Exercise materials
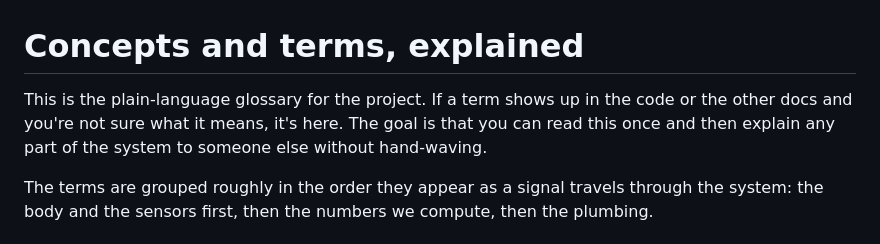
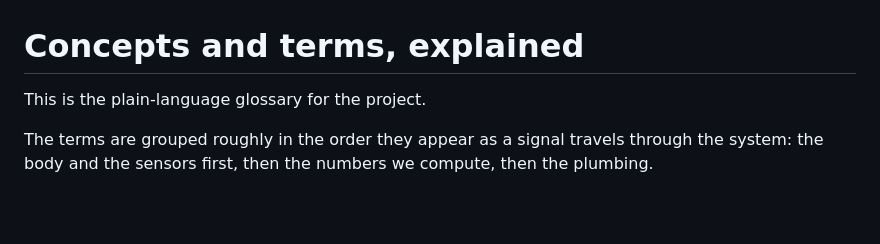
Before and after one commit to parsak4936/Biofeedback, a Markdown page: CONCEPTS.md, the part around the change. Rendered like a GitHub page; blank space fills up the shorter version.

```diff
--- a/CONCEPTS.md
+++ b/CONCEPTS.md
@@ -1,6 +1,6 @@
 # Concepts and terms, explained
 
-This is the plain-language glossary for the project. If a term shows up in the code or the other docs and you're not sure what it means, it's here. The goal is that you can read this once and then explain any part of the system to someone else without hand-waving.
+This is the plain-language glossary for the project.
 
 The terms are grouped roughly in the order they appear as a signal travels through the system: the body and the sensors first, then the numbers we compute, then the plumbing.
 
```
Also changed, not shown: README.md (+0 -3 lines).
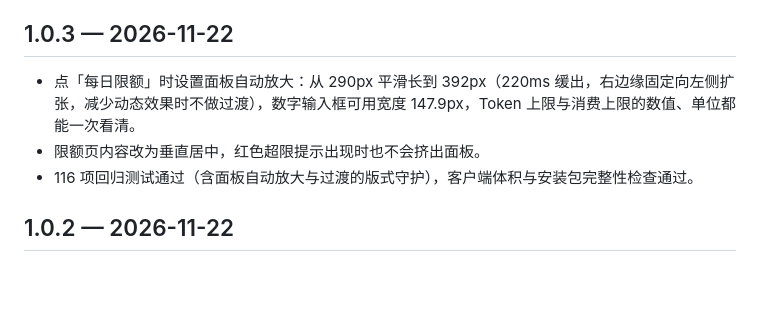
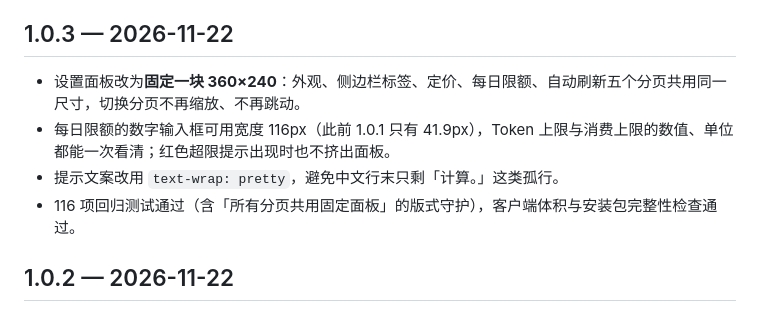
Before and after one commit to sdiwenchen-lang/DeepSeek-Usage, a Markdown page: CHANGELOG.md, the part around the change. Drawn GitHub-style; blank space fills up the shorter version.

```diff
--- a/CHANGELOG.md
+++ b/CHANGELOG.md
@@ -5,9 +5,10 @@ Release，正文即为插件市场「更新内容」里显示的版本说明。
 
 ## 1.0.3 — 2026-11-22
 
-- 点「每日限额」时设置面板自动放大：从 290px 平滑长到 392px（220ms 缓出，右边缘固定向左侧扩张，减少动态效果时不做过渡），数字输入框可用宽度 147.9px，Token 上限与消费上限的数值、单位都能一次看清。
-- 限额页内容改为垂直居中，红色超限提示出现时也不会挤出面板。
-- 116 项回归测试通过（含面板自动放大与过渡的版式守护），客户端体积与安装包完整性检查通过。
+- 设置面板改为**固定一块 360×240**：外观、侧边栏标签、定价、每日限额、自动刷新五个分页共用同一尺寸，切换分页不再缩放、不再跳动。
+- 每日限额的数字输入框可用宽度 116px（此前 1.0.1 只有 41.9px），Token 上限与消费上限的数值、单位都能一次看清；红色超限提示出现时也不挤出面板。
+- 提示文案改用 `text-wrap: pretty`，避免中文行末只剩「计算。」这类孤行。
+- 116 项回归测试通过（含「所有分页共用固定面板」的版式守护），客户端体积与安装包完整性检查通过。
 
 ## 1.0.2 — 2026-11-22
 
```
Also changed, not shown: docs/ui-review/daily-limit-input-width.md (+15 -7 lines), docs/ui-review/daily-limit-auto-grow.png (deleted), docs/ui-review/daily-limit-fixed-panel.png (added), 2 other files.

Work to be completed
Look for "CHANGELOG" in each line of the material, then copy the lines where it is found.

Reply to the exercise
Before and after one commit to sdiwenchen-lang/DeepSeek-Usage, a Markdown page: CHANGELOG.md, the part around the change. Drawn GitHub-style; blank space fills up the shorter version.
--- a/CHANGELOG.md
+++ b/CHANGELOG.md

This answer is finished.